2. Spacing things out.

Translation: Don’t procrastinate. Do you know you have an ugly midterm/paper/lab report/research project due in, say, one month? Don’t wait until the last week to get started. Space things out a bit so you manage your time and workload in a steady flow instead of one gigantic wave.

3. Using social time wisely.

College is amazing because there is always something fun going on that you want to be a part of. Unfortunately, college is also incredibly challenging for this exact same reason. Instead of feeling like you’re missing out on something whenever you try to do your homework, work your on-campus job, etc., remind yourself that there will be something fun to go do once you’re done. And then you won’t have to feel guilty about enjoying yourself, since you’ll be all caught up.

4. Prioritizing and reprioritizing — constantly.

No matter how on top of things you are, life just happens sometimes … which means, of course, that you’ll get sick, your computer will crash, your roommate will have some kind of drama, and you’ll lose your cell phone. Good time management often requires the ability to prioritize and reprioritize and reprioritize again as things come up. And having good time management skills also means that, when things shift around, you’ll be able to deal with it instead of suddenly finding yourself in a crisis.

5. Keeping your health/sleep/exercise in check.
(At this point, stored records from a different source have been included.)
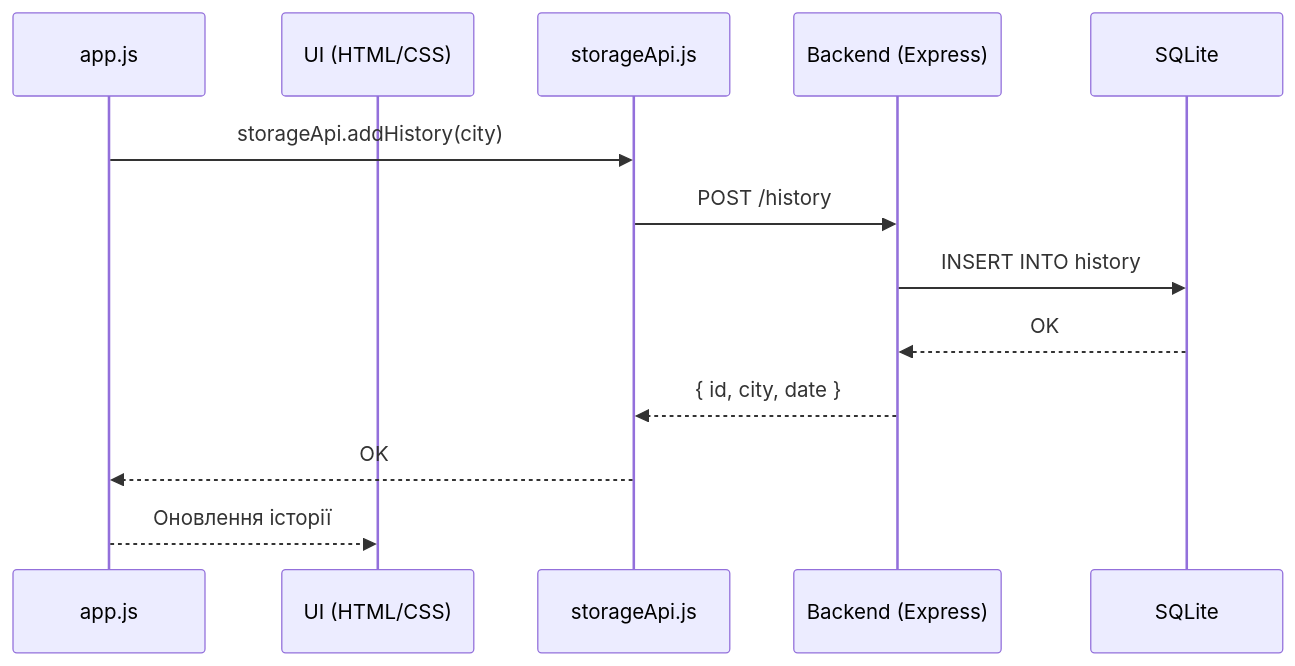
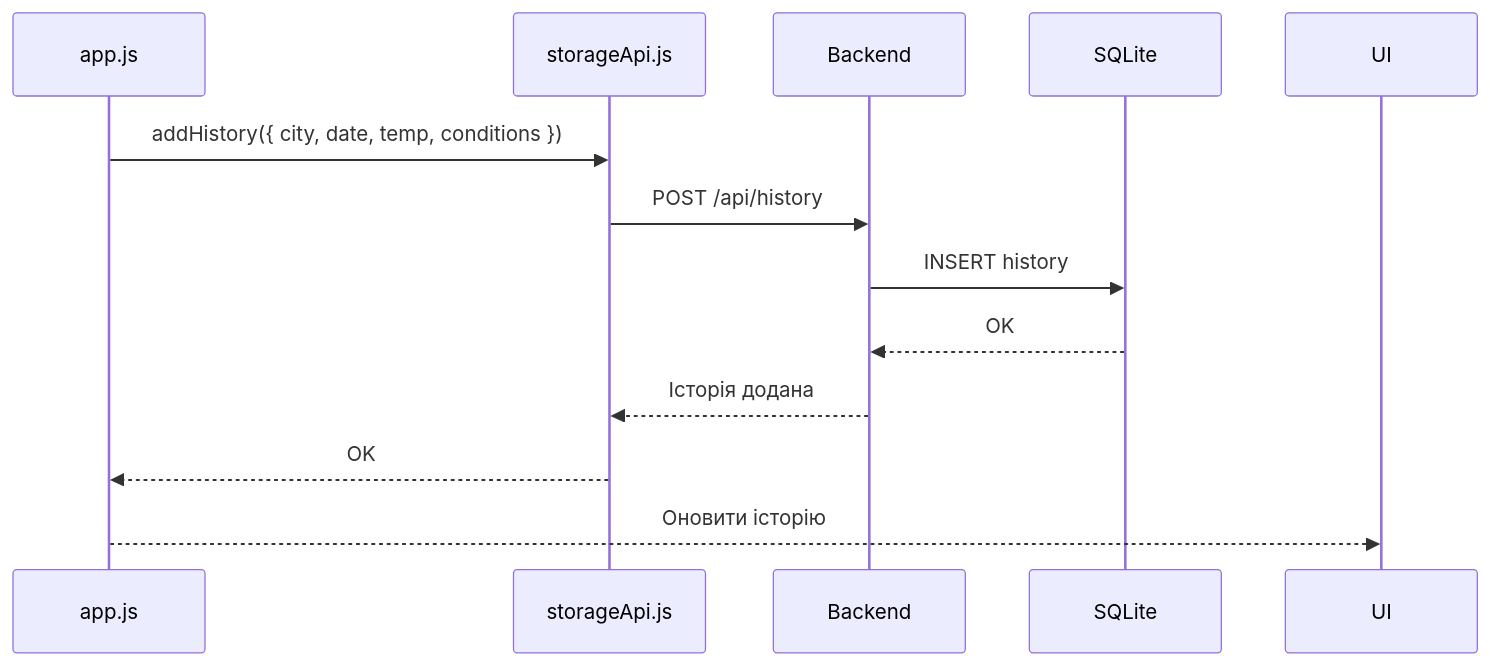
The fourth of 4 diagrams in docs/architecture.md (Qudass/NodeWeather), drawn with Mermaid before and after one commit. The commit also changed other lines of this file and 1 other file, not shown here.

Commit message:
docs: update architecture and data model diagrams

````diff
--- a/docs/architecture.md
+++ b/docs/architecture.md
@@ -132,16 +95,16 @@
 ```mermaid
 sequenceDiagram
     participant App as app.js
-    participant UI as UI (HTML/CSS)
     participant SA as storageApi.js
-    participant BE as Backend (Express)
+    participant BE as Backend
     participant DB as SQLite
+    participant UI as UI
 
-    App->>SA: storageApi.addHistory(city)
-    SA->>BE: POST /history
-    BE->>DB: INSERT INTO history
+    App->>SA: addHistory({ city, date, temp, conditions })
+    SA->>BE: POST /api/history
+    BE->>DB: INSERT history
     DB-->>BE: OK
-    BE-->>SA: { id, city, date }
+    BE-->>SA: Історія додана
     SA-->>App: OK
-    App-->>UI: Оновлення історії
+    App-->>UI: Оновити історію
 ```
````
Sure, you have about 25 hours worth of work to do each day — and that doesn’t count the time required to sleep, eat, and exercise. Yet filling in those 3 little things can really make all the difference in your ability to manage your time well in school. Staying up a little too late here or there? Maybe not eating a healthy dinner every night of the week? Usually okay. Making those actions not just exceptions but patterns in your college life? Bad idea. In order to stay on your game, you have to be physically and mentally able to play your game. Practicing a little self-care can really go a long way to making sure you can take care of all you need to do with your limited time while in school.